EDUCATION CRISIS

Hero chief teaches maths, religion as non-locals flee

Civil servants, NGO staff dedicate free time to teaching in schools where non-locals have fled

In Summary

• Chief Dekow Ahmed has volunteered to take over the mathematics and religious lessons for Class 8 pupils whom he calls the most vulnerable. 

• The school’s headteacher Siyat Hussein said  23 non-local teachers have fled — fearing terror attacks — leaving only 12 teachers for more than  2,000 pupils.  

Iftin East location chief Dekow Ahmed teaches maths to Standard 8 pupils at Iftin Primary School.
HERO: Iftin East location chief Dekow Ahmed teaches maths to Standard 8 pupils at Iftin Primary School.
Image: STEPHEN ASTARIKO

If there ever was a case of doing the right thing, this is it.

There's a teaching crisis in Garissa and other Northeastern counties.

Civil servants and NGO staff are dedicating their free time to teach in schools. Non-local teachers have fled. They were transferred by their employer, the Teachers Service Commission, for fear of al Shabaab terror attacks.

I was deeply touched on learning that 23 non-local teachers in the school had left. That leaves only 12 teachers for more than 2,000 pupils.
Chief Dekow Ahmed

At Iftin Primary School, area chief Dekow Ahmed has taken over mathematics and religious students for Class 8 pupils, calling them the most vulnerable.

Ahmed, the Iftin East location chief, was a teacher before joining the former provincial administration.

"I was deeply touched on learning that 23 non-local teachers in the school had left. That leaves only 12 teachers for more than 2,000 pupils," he told the Star.

He said has to balance his tie carefully. He begins classes from 6am until break time, when he goes back to his office to serve the public as chief.

Ahmed, a former pupil at the school, said the crisis forced him to sacrifice some from his busy schedule to help students. But it's really not a sacrifice.

"Surely, I could not just sit down and watch as our young people suffer after teachers left en mass," he said.

"I have a teaching background to offer. I have my own children, brothers and close relatives with children. I was obliged to chip in," Ahmed said.

Ahmed used to be a teacher at Jaribu Primary School in Garissa.

Muslim communities in the region and other stakeholders have appealed to communities to support the school administration and find stopgap measures until a permanent solution is found.

The school’s headteacher, Siyat Hussein, praised the chief, saying he was coming at the right time when his services are most needed.

“As a  school, we have been left exposed by the departure of non-local teachers who left without notice. The situation is worse because they were the majority. The current situation compromises our performance," he told the Star.

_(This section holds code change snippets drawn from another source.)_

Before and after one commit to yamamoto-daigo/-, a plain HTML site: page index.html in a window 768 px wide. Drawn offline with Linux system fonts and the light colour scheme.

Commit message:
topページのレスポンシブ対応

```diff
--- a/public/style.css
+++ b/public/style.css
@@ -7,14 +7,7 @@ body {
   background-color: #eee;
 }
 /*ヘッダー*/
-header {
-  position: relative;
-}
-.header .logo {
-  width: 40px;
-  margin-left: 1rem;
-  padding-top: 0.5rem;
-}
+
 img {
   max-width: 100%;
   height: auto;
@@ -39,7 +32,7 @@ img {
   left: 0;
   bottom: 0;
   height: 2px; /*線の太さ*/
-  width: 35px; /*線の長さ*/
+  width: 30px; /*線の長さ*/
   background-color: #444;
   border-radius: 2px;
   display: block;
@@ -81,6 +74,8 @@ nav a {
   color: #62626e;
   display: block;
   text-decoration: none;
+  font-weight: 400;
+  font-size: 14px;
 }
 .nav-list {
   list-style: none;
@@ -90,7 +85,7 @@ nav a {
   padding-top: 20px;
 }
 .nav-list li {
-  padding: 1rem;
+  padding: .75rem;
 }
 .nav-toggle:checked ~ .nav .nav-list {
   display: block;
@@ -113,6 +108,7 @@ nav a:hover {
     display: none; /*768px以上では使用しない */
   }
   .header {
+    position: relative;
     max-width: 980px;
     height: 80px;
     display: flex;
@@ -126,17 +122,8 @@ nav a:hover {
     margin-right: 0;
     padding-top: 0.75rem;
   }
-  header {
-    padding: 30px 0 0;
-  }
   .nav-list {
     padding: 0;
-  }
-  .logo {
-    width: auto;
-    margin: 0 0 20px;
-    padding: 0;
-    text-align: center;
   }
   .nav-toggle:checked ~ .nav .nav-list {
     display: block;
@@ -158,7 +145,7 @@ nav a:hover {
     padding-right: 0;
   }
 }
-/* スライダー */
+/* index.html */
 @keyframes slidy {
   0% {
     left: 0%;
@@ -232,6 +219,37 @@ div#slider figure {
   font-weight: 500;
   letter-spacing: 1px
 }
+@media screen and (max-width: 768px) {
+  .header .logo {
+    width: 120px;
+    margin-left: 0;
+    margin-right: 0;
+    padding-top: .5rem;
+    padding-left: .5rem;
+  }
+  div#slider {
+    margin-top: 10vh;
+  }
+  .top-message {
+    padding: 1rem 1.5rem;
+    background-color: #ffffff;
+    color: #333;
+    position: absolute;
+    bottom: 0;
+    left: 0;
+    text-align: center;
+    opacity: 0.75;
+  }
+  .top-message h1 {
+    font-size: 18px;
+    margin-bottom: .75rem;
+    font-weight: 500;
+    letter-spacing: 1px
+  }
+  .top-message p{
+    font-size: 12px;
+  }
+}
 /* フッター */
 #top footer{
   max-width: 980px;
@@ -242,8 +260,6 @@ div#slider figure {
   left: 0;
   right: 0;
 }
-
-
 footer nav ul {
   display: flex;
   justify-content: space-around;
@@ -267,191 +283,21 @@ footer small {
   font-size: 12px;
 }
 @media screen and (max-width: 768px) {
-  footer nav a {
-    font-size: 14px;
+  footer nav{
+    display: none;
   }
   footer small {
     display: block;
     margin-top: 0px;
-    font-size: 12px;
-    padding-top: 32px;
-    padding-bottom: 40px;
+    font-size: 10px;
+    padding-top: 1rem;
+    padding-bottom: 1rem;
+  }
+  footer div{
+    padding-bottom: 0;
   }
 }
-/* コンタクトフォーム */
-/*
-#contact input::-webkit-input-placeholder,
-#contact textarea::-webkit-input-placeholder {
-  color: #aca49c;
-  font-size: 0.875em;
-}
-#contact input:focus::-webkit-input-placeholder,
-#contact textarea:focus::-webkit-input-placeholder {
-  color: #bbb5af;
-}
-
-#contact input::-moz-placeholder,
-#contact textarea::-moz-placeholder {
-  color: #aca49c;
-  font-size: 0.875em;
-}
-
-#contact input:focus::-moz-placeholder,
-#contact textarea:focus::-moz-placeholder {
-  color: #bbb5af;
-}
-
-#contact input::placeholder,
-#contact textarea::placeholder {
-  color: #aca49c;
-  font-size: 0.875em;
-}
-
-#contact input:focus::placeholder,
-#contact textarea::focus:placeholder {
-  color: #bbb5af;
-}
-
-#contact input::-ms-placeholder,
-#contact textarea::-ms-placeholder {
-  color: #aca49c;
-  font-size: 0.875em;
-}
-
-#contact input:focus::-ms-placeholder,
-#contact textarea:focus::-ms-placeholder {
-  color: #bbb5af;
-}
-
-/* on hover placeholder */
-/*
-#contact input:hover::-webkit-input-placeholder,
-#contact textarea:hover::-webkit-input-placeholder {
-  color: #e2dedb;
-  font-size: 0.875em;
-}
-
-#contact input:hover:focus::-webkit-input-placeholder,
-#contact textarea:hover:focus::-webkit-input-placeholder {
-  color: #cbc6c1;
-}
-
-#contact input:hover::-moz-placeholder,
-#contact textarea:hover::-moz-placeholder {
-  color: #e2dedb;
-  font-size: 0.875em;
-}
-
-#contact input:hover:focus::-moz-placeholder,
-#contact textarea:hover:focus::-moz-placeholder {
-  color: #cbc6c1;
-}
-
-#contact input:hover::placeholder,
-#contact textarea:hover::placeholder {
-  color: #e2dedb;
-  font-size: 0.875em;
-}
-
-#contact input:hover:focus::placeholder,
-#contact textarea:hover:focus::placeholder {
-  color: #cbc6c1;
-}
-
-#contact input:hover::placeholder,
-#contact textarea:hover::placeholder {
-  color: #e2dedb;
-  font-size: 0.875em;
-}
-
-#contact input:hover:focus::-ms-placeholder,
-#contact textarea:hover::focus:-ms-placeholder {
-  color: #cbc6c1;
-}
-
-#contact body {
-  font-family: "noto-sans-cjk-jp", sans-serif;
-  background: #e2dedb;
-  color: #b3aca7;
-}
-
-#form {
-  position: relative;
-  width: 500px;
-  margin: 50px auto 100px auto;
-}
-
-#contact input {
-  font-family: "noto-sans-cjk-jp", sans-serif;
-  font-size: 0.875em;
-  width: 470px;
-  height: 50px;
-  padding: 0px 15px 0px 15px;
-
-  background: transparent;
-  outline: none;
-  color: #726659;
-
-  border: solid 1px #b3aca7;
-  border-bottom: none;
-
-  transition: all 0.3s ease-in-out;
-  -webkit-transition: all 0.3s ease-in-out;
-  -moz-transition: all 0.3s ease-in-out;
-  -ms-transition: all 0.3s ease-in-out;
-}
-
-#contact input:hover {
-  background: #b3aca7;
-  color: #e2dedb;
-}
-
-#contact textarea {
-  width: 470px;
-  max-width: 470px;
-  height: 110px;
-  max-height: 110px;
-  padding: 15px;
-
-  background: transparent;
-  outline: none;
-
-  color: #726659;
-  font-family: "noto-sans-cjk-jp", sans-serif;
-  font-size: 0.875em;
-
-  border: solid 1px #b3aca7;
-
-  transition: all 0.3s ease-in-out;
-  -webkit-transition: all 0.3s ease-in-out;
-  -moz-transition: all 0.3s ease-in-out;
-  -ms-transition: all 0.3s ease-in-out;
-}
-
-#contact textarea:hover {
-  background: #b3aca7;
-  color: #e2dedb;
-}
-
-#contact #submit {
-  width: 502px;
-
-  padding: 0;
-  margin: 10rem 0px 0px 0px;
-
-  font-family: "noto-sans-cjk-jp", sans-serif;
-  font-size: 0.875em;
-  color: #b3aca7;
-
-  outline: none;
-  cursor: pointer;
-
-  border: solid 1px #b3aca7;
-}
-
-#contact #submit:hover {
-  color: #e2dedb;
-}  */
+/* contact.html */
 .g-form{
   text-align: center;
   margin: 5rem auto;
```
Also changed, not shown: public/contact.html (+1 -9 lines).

Only three non-local teachers are left and they declined to speak to reporters.

Ijara MP Sophia Abdi who on Monday locked the TSC offices in Garissa, blaming the teachers' employer for the education crisis.

She herself is a teacher by profession. She praised the chief and urged other volunteers to help.

“I express my gratitude to the chief who took it upon himself to fill the gap deliberately created by the TSC by transferring teachers and jeopardising children’s future," she said.

"I urge other energetic retired teachers to come out and volunteer to teach again.

(Edited by V. Graham)